[Stored records]
···

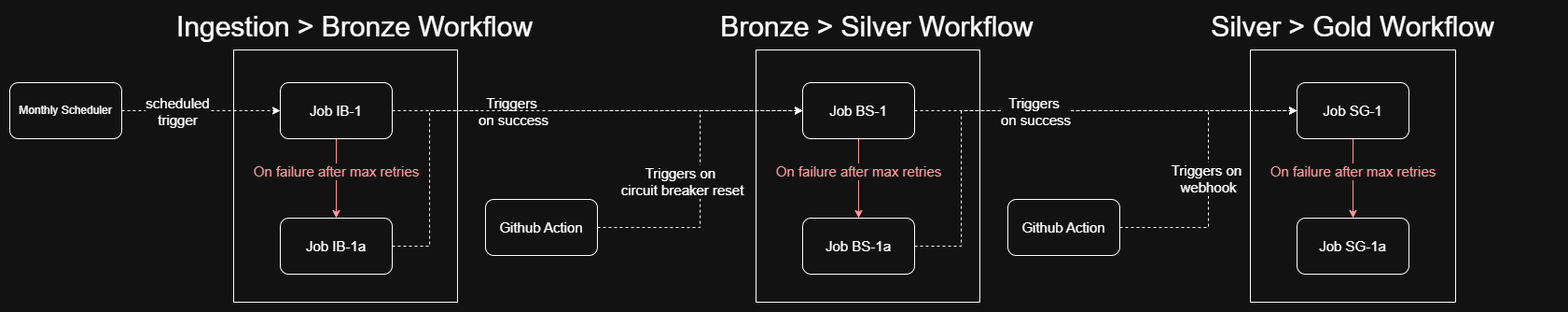
Earlier version of the draw.io export docs/workflow_architecture.png (SebM42/insee-sirene-monitor). Source tidied: cells renumbered, new cells last; positions are measured from the earlier drawing's top-left corner, leaving out a move shared by most shapes.
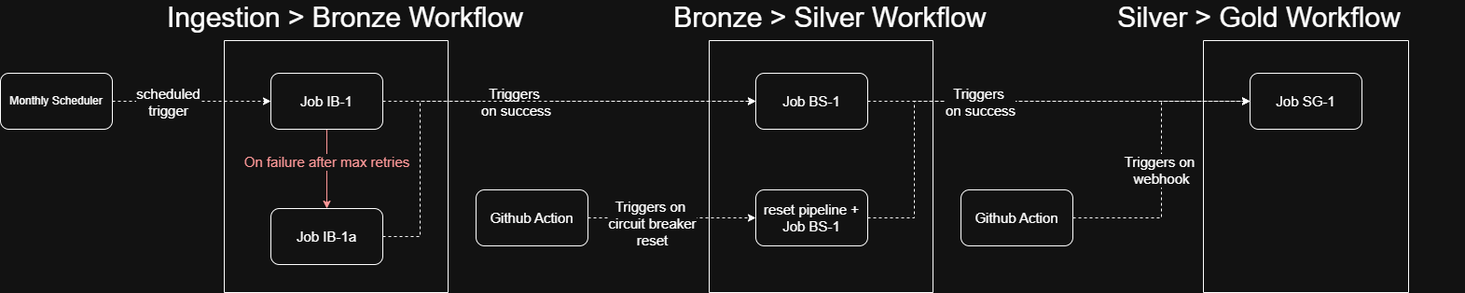
The same diagram one commit later.

Commit message:
update: job schema

Diff of the diagram source:
```diff
@@ -18,7 +18,7 @@
     </mxCell>
     <mxCell id="6" value="&lt;font style=&quot;font-size: 15px;&quot;&gt;Triggers&amp;nbsp;&lt;/font&gt;&lt;div&gt;&lt;font style=&quot;font-size: 15px;&quot;&gt;on success&lt;/font&gt;&lt;/div&gt;" style="edgeLabel;html=1;align=center;verticalAlign=middle;" parent="5" vertex="1">
       <mxGeometry x="-0.13" y="-2" relative="1" as="geometry">
-        <mxPoint x="-61" y="-2" as="offset" />
+        <mxPoint x="-31" y="-2" as="offset" />
       </mxGeometry>
     </mxCell>
     <mxCell id="7" value="                        " style="swimlane;startSize=0;" parent="1" vertex="1">
@@ -40,37 +40,26 @@
       <mxGeometry x="150" width="440" height="30" as="geometry" />
     </mxCell>
     <mxCell id="13" value="&lt;font style=&quot;font-size: 30px;&quot;&gt;Bronze &amp;gt; Silver Workflow&lt;/font&gt;" style="text;html=1;whiteSpace=wrap;strokeColor=none;fillColor=none;align=center;verticalAlign=middle;rounded=0;" parent="1" vertex="1">
-      <mxGeometry x="710" width="440" height="30" as="geometry" />
+      <mxGeometry x="670" width="440" height="30" as="geometry" />
     </mxCell>
-    <mxCell id="14" style="edgeStyle=orthogonalEdgeStyle;rounded=0;jettySize=auto;html=1;exitX=1;exitY=0.5;exitDx=0;exitDy=0;dashed=1;entryX=0;entryY=0.5;entryDx=0;entryDy=0;" parent="1" edge="1" source="16" target="21">
-      <mxGeometry relative="1" as="geometry" />
-    </mxCell>
-    <mxCell id="15" value="&lt;font style=&quot;font-size: 15px;&quot;&gt;Triggers&amp;nbsp;&lt;/font&gt;&lt;span style=&quot;font-size: 15px; background-color: light-dark(#ffffff, var(--ge-dark-color, #121212)); color: light-dark(rgb(0, 0, 0), rgb(255, 255, 255));&quot;&gt;on&amp;nbsp;&lt;/span&gt;&lt;div&gt;&lt;span style=&quot;font-size: 15px; background-color: light-dark(#ffffff, var(--ge-dark-color, #121212)); color: light-dark(rgb(0, 0, 0), rgb(255, 255, 255));&quot;&gt;circuit breaker reset&lt;/span&gt;&lt;/div&gt;" style="edgeLabel;html=1;align=center;verticalAlign=middle;" parent="14" vertex="1">
-      <mxGeometry x="-0.82" y="-1" relative="1" as="geometry">
-        <mxPoint x="59" y="-51" as="offset" />
-      </mxGeometry>
-    </mxCell>
+    <mxCell id="35" style="edgeStyle=orthogonalEdgeStyle;rounded=0;jettySize=auto;html=1;exitX=1;exitY=0.5;exitDx=0;exitDy=0;dashed=1;" parent="1" edge="1" source="16" target="36">
+      <mxGeometry relative="1" as="geometry" />
+    </mxCell>
     <mxCell id="16" value="&lt;font style=&quot;font-size: 15px;&quot;&gt;Github Action&lt;/font&gt;" style="rounded=1;whiteSpace=wrap;html=1;" parent="1" vertex="1">
       <mxGeometry x="510" y="200" width="120" height="60" as="geometry" />
     </mxCell>
     <mxCell id="17" value="&lt;font style=&quot;font-size: 30px;&quot;&gt;Silver &amp;gt; Gold Workflow&lt;/font&gt;" style="text;html=1;whiteSpace=wrap;strokeColor=none;fillColor=none;align=center;verticalAlign=middle;rounded=0;" parent="1" vertex="1">
-      <mxGeometry x="1220" width="440" height="30" as="geometry" />
+      <mxGeometry x="1130" width="440" height="30" as="geometry" />
     </mxCell>
     <mxCell id="18" value="                        " style="swimlane;startSize=0;" parent="1" vertex="1">
-      <mxGeometry x="800" y="40" width="240" height="270" as="geometry" />
+      <mxGeometry x="760" y="40" width="240" height="270" as="geometry" />
     </mxCell>
-    <mxCell id="19" style="edgeStyle=orthogonalEdgeStyle;rounded=0;jettySize=auto;html=1;exitX=0.5;exitY=1;exitDx=0;exitDy=0;entryX=0.5;entryY=0;entryDx=0;entryDy=0;strokeColor=light-dark(#000000,#FF9999);" parent="18" edge="1" source="21" target="22">
-      <mxGeometry relative="1" as="geometry" />
-    </mxCell>
-    <mxCell id="20" value="&lt;font style=&quot;font-size: 15px; color: light-dark(rgb(0, 0, 0), rgb(255, 153, 153));&quot;&gt;On failure after max retries&lt;/font&gt;" style="edgeLabel;html=1;align=center;verticalAlign=middle;" parent="19" vertex="1">
-      <mxGeometry x="-0.19" y="-1" relative="1" as="geometry" />
-    </mxCell>
     <mxCell id="21" value="&lt;span style=&quot;font-size: 15px;&quot;&gt;Job BS-1&lt;/span&gt;" style="rounded=1;whiteSpace=wrap;html=1;" parent="18" vertex="1">
       <mxGeometry x="50" y="35" width="120" height="60" as="geometry" />
     </mxCell>
-    <mxCell id="22" value="&lt;span style=&quot;font-size: 15px;&quot;&gt;Job BS-1a&lt;/span&gt;" style="rounded=1;whiteSpace=wrap;html=1;" parent="18" vertex="1">
-      <mxGeometry x="50" y="180" width="120" height="60" as="geometry" />
-    </mxCell>
+    <mxCell id="36" value="&lt;div&gt;&lt;span style=&quot;font-size: 15px;&quot;&gt;reset pipeline +&lt;/span&gt;&lt;/div&gt;&lt;span style=&quot;font-size: 15px;&quot;&gt;Job BS-1&lt;/span&gt;" style="rounded=1;whiteSpace=wrap;html=1;" parent="18" vertex="1">
+      <mxGeometry x="50" y="160" width="120" height="60" as="geometry" />
+    </mxCell>
     <mxCell id="23" style="edgeStyle=orthogonalEdgeStyle;rounded=0;jettySize=auto;html=1;exitX=1;exitY=0.5;exitDx=0;exitDy=0;entryX=0;entryY=0.5;entryDx=0;entryDy=0;dashed=1;" parent="1" edge="1" source="11" target="21">
       <mxGeometry relative="1" as="geometry">
         <Array as="points">
@@ -80,20 +69,11 @@
       </mxGeometry>
     </mxCell>
     <mxCell id="24" value="                        " style="swimlane;startSize=0;" parent="1" vertex="1">
-      <mxGeometry x="1330" y="40" width="220" height="270" as="geometry" />
+      <mxGeometry x="1290" y="40" width="220" height="270" as="geometry" />
     </mxCell>
-    <mxCell id="25" style="edgeStyle=orthogonalEdgeStyle;rounded=0;jettySize=auto;html=1;exitX=0.5;exitY=1;exitDx=0;exitDy=0;entryX=0.5;entryY=0;entryDx=0;entryDy=0;strokeColor=light-dark(#000000,#FF9999);" parent="24" edge="1" source="27" target="28">
-      <mxGeometry relative="1" as="geometry" />
-    </mxCell>
-    <mxCell id="26" value="&lt;font style=&quot;font-size: 15px; color: light-dark(rgb(0, 0, 0), rgb(255, 153, 153));&quot;&gt;On failure after max retries&lt;/font&gt;" style="edgeLabel;html=1;align=center;verticalAlign=middle;" parent="25" vertex="1">
-      <mxGeometry x="-0.19" y="-1" relative="1" as="geometry" />
-    </mxCell>
     <mxCell id="27" value="&lt;span style=&quot;font-size: 15px;&quot;&gt;Job SG-1&lt;/span&gt;" style="rounded=1;whiteSpace=wrap;html=1;" parent="24" vertex="1">
       <mxGeometry x="50" y="35" width="120" height="60" as="geometry" />
     </mxCell>
-    <mxCell id="28" value="&lt;span style=&quot;font-size: 15px;&quot;&gt;Job SG-1a&lt;/span&gt;" style="rounded=1;whiteSpace=wrap;html=1;" parent="24" vertex="1">
-      <mxGeometry x="50" y="180" width="120" height="60" as="geometry" />
-    </mxCell>
     <mxCell id="29" style="edgeStyle=orthogonalEdgeStyle;rounded=0;jettySize=auto;html=1;exitX=1;exitY=0.5;exitDx=0;exitDy=0;entryX=0;entryY=0.5;entryDx=0;entryDy=0;dashed=1;" parent="1" edge="1" source="31" target="27">
       <mxGeometry relative="1" as="geometry" />
     </mxCell>
@@ -101,23 +81,26 @@
       <mxGeometry x="-0.07" y="1" relative="1" as="geometry" />
     </mxCell>
     <mxCell id="31" value="&lt;font style=&quot;font-size: 15px;&quot;&gt;Github Action&lt;/font&gt;" style="rounded=1;whiteSpace=wrap;html=1;" parent="1" vertex="1">
-      <mxGeometry x="1070" y="200" width="120" height="60" as="geometry" />
+      <mxGeometry x="1030" y="200" width="120" height="60" as="geometry" />
     </mxCell>
     <mxCell id="32" style="edgeStyle=orthogonalEdgeStyle;rounded=0;jettySize=auto;html=1;exitX=1;exitY=0.5;exitDx=0;exitDy=0;entryX=0;entryY=0.5;entryDx=0;entryDy=0;dashed=1;" parent="1" edge="1" source="21" target="27">
       <mxGeometry relative="1" as="geometry" />
     </mxCell>
-    <mxCell id="33" style="edgeStyle=orthogonalEdgeStyle;rounded=0;jettySize=auto;html=1;exitX=1;exitY=0.5;exitDx=0;exitDy=0;entryX=0;entryY=0.5;entryDx=0;entryDy=0;dashed=1;" parent="1" edge="1" source="22" target="27">
-      <mxGeometry relative="1" as="geometry">
-        <Array as="points">
-          <mxPoint x="1020" y="250" />
-          <mxPoint x="1020" y="105" />
-        </Array>
-      </mxGeometry>
-    </mxCell>
+    <mxCell id="37" style="edgeStyle=orthogonalEdgeStyle;rounded=0;jettySize=auto;html=1;exitX=1;exitY=0.5;exitDx=0;exitDy=0;entryX=0;entryY=0.5;entryDx=0;entryDy=0;dashed=1;" parent="1" edge="1" source="36" target="27">
+      <mxGeometry relative="1" as="geometry">
+        <Array as="points">
+          <mxPoint x="980" y="230" />
+          <mxPoint x="980" y="105" />
+        </Array>
+      </mxGeometry>
+    </mxCell>
-    <mxCell id="34" value="&lt;font style=&quot;font-size: 15px;&quot;&gt;Triggers&amp;nbsp;&lt;/font&gt;&lt;div&gt;&lt;font style=&quot;font-size: 15px;&quot;&gt;on success&lt;/font&gt;&lt;/div&gt;" style="edgeLabel;html=1;align=center;verticalAlign=middle;" parent="33" vertex="1">
-      <mxGeometry x="-0.16" y="1" relative="1" as="geometry">
-        <mxPoint x="42" y="1" as="offset" />
-      </mxGeometry>
+    <mxCell id="34" value="&lt;font style=&quot;font-size: 15px;&quot;&gt;Triggers&amp;nbsp;&lt;/font&gt;&lt;div&gt;&lt;font style=&quot;font-size: 15px;&quot;&gt;on success&lt;/font&gt;&lt;/div&gt;" style="edgeLabel;html=1;align=center;verticalAlign=middle;" parent="1" vertex="1">
+      <mxGeometry x="1050" y="105" as="geometry" />
     </mxCell>
+    <mxCell id="15" value="&lt;font style=&quot;font-size: 15px;&quot;&gt;Triggers&amp;nbsp;&lt;/font&gt;&lt;span style=&quot;font-size: 15px; background-color: light-dark(#ffffff, var(--ge-dark-color, #121212)); color: light-dark(rgb(0, 0, 0), rgb(255, 255, 255));&quot;&gt;on&amp;nbsp;&lt;/span&gt;&lt;div&gt;&lt;span style=&quot;font-size: 15px; background-color: light-dark(#ffffff, var(--ge-dark-color, #121212)); color: light-dark(rgb(0, 0, 0), rgb(255, 255, 255));&quot;&gt;circuit breaker&lt;/span&gt;&lt;/div&gt;&lt;div&gt;&lt;span style=&quot;font-size: 15px; background-color: light-dark(#ffffff, var(--ge-dark-color, #121212)); color: light-dark(rgb(0, 0, 0), rgb(255, 255, 255));&quot;&gt;reset&lt;/span&gt;&lt;/div&gt;" style="edgeLabel;html=1;align=center;verticalAlign=middle;" parent="1" vertex="1">
+      <mxGeometry x="710" y="250" as="geometry">
+        <mxPoint x="-12" y="-15" as="offset" />
+      </mxGeometry>
+    </mxCell>
   </root>
 </mxGraphModel>
```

···

_The task:_
Report how many lines in the records above contain the word "points", giving only the number.

_Output:_
3